Problem description:
Count, in the entries, the lines with "space". Answer with the number only.

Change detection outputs
----
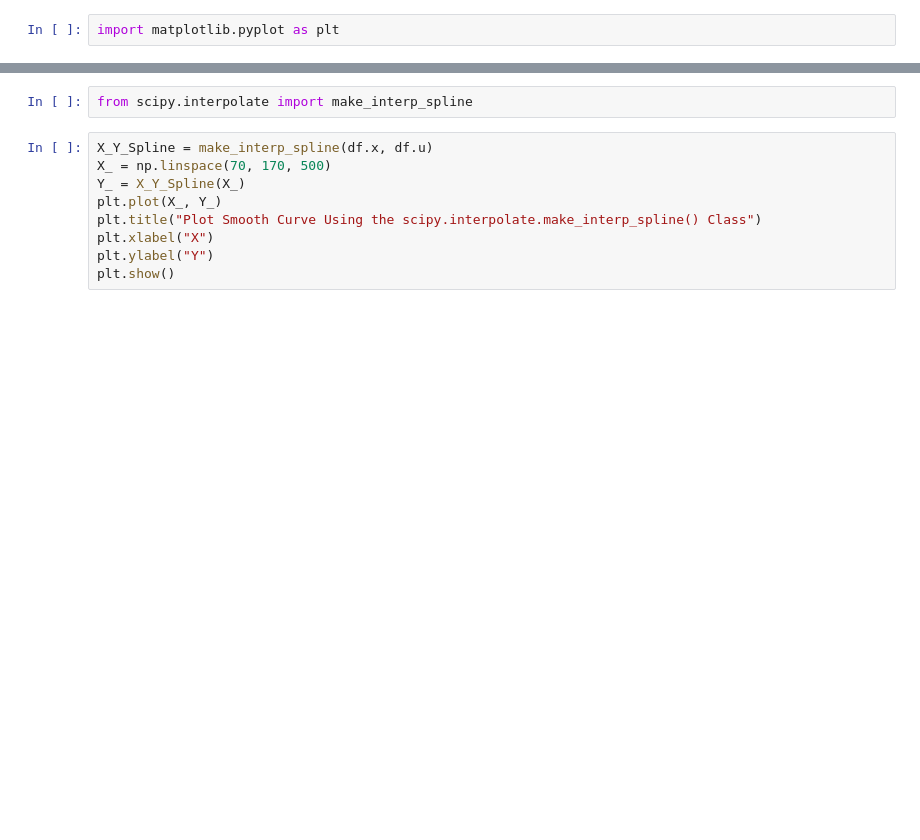
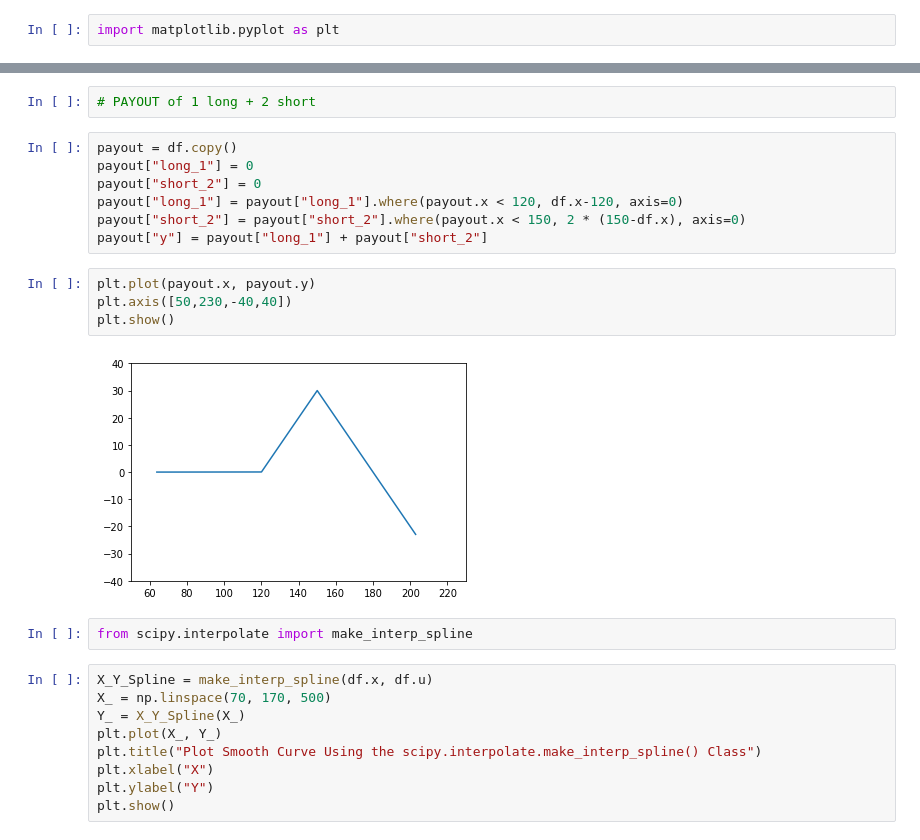
Before and after one commit to NYU-CDS-Capstone-FBSDE/DeepBSDE, a Jupyter notebook: notebooks/data_gen_proto_copy.ipynb, the cells around one changed output, grey strips where cells are left out. Drawn from its saved outputs; the diff is of its cells as text; blank space fills up the shorter version.

```diff
--- a/notebooks/data_gen_proto_copy.ipynb
+++ b/notebooks/data_gen_proto_copy.ipynb
@@ -71,3 +67,18 @@ plt.show()
+# %%
+# PAYOUT of 1 long + 2 short
+# %%
+payout = df.copy()
+payout["long_1"] = 0
+payout["short_2"] = 0
+payout["long_1"] = payout["long_1"].where(payout.x < 120, df.x-120, axis=0)
+payout["short_2"] = payout["short_2"].where(payout.x < 150, 2 * (150-df.x), axis=0)
+payout["y"] = payout["long_1"] + payout["short_2"]
+# %%
+plt.plot(payout.x, payout.y)
+plt.axis([50,230,-40,40])
+plt.show()
+# %% [output]
+[figure, added]
 # %%
 from scipy.interpolate import make_interp_spline
 # %%
```
Also changed, not shown: parts of 8 cells of this notebook.
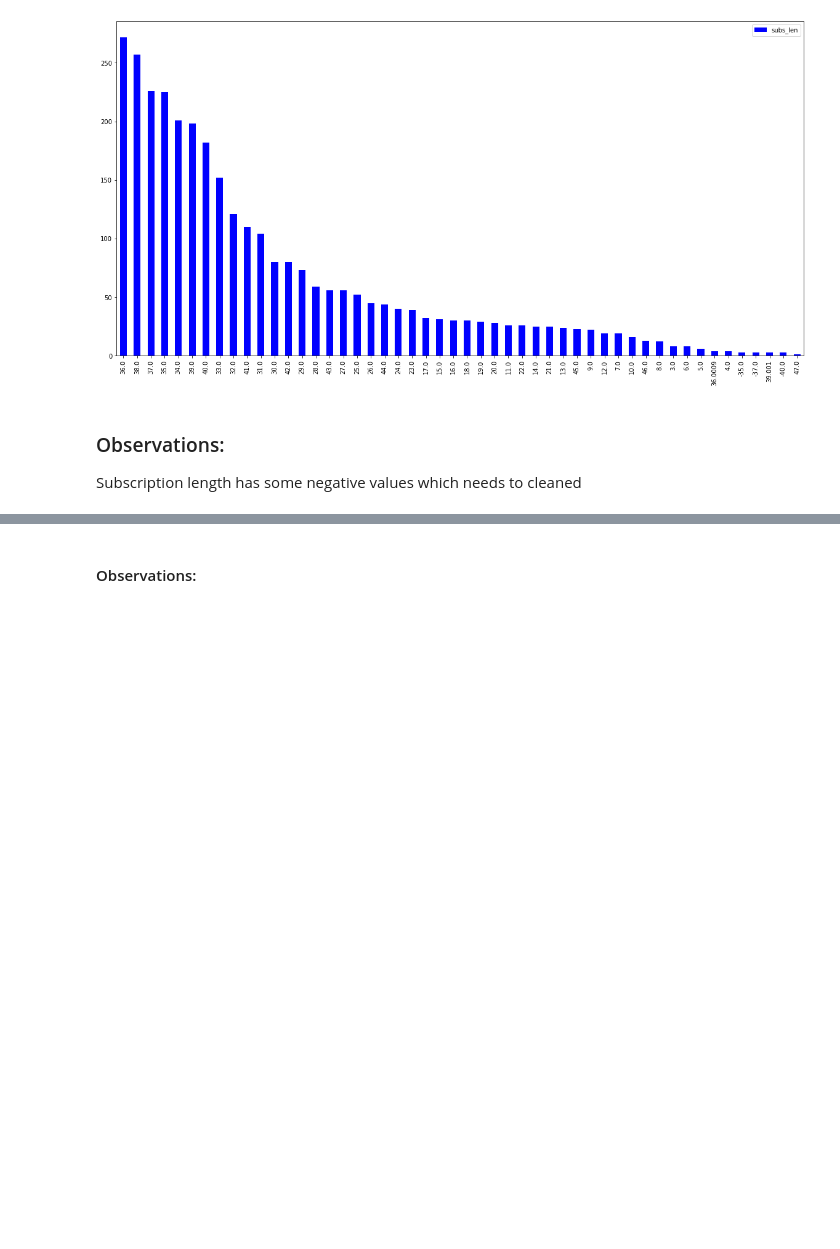
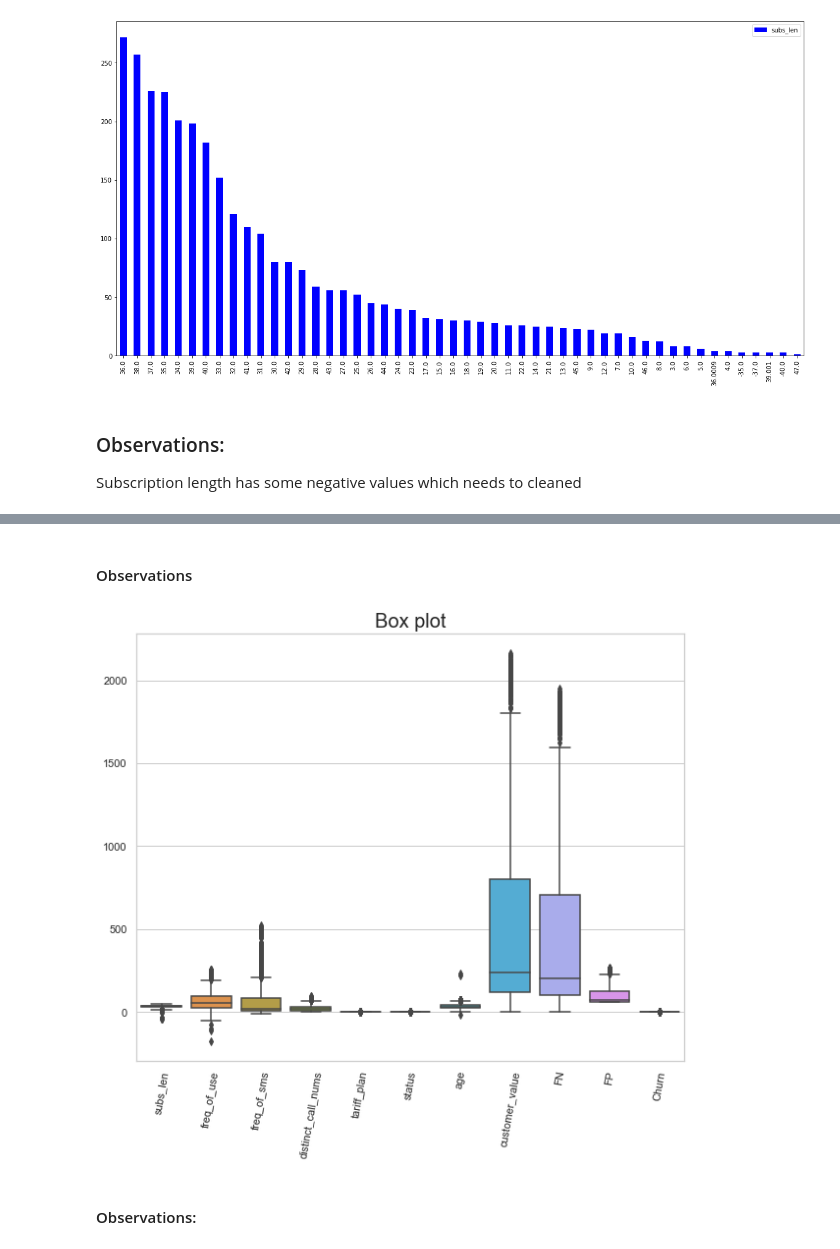
Before and after one commit to rohit-chandra/Customer_Churn_Analysis, a Jupyter notebook: data_visualization/DataVisualization_BeforeDataCleaning.ipynb, the cells around one changed output, grey strips where cells are left out. Saved outputs shown, nothing was run; the diff lists cells and outputs as text; code cells hidden in the pictures; blank space fills up the shorter version.

```diff
--- a/data_visualization/DataVisualization_BeforeDataCleaning.ipynb
+++ b/data_visualization/DataVisualization_BeforeDataCleaning.ipynb
@@ -147,3 +138,15 @@ plt.show()
+# %% [markdown]
+#### Observations
+# %%
+sn.set(style="whitegrid",font_scale=1)
+plt.figure(figsize=(10,8))
+sn.boxplot(data=df)
+plt.xticks(rotation=80)
+plt.title("Box plot",fontsize = 20)
+plt.savefig('boxplot.png')
+plt.show()
+# %% [output]
+[figure, added]
 # %% [markdown]
 #### Observations:
 # %%
```
Also changed, not shown: parts of 4 cells of this notebook, 3 other files.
----
Exercise solution:
2